**What this task involves**
Search the records for the word "Kaaskirja" and report each line that has it.

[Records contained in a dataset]

——

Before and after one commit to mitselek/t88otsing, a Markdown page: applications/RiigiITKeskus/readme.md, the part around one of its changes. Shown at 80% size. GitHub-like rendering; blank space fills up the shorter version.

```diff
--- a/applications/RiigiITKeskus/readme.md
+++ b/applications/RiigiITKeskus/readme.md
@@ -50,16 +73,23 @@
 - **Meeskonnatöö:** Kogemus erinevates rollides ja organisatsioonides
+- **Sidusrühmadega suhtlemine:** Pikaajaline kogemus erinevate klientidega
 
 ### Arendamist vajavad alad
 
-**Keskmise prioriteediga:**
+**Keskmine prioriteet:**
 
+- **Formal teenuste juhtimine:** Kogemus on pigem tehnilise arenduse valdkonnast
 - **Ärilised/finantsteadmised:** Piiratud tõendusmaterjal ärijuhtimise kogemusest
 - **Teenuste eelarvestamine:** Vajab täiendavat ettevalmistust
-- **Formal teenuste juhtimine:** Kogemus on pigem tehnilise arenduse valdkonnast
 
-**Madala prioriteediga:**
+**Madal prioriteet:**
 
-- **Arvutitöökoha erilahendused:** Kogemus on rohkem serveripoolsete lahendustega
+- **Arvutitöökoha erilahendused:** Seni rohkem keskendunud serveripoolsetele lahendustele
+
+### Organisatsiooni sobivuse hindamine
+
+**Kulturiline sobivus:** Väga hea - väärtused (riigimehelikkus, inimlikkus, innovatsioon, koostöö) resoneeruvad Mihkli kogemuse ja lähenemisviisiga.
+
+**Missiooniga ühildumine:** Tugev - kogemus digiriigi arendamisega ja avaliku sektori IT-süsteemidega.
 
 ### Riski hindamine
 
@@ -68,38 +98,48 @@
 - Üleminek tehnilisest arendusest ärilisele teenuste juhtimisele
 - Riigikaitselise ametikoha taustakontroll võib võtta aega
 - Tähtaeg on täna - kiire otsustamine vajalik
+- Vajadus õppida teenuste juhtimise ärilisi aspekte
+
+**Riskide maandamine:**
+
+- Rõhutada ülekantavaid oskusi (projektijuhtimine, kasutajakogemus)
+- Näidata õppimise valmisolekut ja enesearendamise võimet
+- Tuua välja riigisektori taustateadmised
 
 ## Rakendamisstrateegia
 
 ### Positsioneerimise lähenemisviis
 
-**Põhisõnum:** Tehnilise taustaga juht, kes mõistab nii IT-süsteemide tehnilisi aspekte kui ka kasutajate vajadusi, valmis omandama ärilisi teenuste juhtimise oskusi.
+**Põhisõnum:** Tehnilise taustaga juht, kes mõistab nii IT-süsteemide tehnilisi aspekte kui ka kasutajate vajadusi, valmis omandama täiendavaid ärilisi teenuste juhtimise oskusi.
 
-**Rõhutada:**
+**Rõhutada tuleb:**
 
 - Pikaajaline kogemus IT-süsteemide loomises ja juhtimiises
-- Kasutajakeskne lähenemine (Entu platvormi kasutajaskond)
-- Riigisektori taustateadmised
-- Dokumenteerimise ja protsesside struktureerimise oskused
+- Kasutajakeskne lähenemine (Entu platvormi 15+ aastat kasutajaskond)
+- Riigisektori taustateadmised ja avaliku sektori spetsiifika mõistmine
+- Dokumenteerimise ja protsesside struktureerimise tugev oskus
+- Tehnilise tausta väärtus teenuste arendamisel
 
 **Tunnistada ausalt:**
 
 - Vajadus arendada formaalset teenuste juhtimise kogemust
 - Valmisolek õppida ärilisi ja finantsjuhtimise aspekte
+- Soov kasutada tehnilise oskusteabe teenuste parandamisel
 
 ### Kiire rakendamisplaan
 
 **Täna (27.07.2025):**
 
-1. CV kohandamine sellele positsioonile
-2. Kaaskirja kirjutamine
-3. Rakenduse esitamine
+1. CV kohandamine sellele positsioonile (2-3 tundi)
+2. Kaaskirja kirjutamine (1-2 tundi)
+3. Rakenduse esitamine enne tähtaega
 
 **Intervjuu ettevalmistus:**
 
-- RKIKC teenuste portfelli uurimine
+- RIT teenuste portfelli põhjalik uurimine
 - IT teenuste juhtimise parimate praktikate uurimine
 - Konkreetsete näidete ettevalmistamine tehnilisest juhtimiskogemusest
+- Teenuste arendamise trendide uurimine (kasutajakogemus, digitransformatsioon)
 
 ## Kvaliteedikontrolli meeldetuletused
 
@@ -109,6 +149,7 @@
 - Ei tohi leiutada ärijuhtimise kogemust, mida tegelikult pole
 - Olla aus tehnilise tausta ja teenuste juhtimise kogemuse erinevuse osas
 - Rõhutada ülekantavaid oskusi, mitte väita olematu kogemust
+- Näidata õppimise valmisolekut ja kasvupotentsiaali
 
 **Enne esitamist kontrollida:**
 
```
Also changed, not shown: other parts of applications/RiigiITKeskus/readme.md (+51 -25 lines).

——

**Your response**
-2. Kaaskirja kirjutamine
+2. Kaaskirja kirjutamine (1-2 tundi)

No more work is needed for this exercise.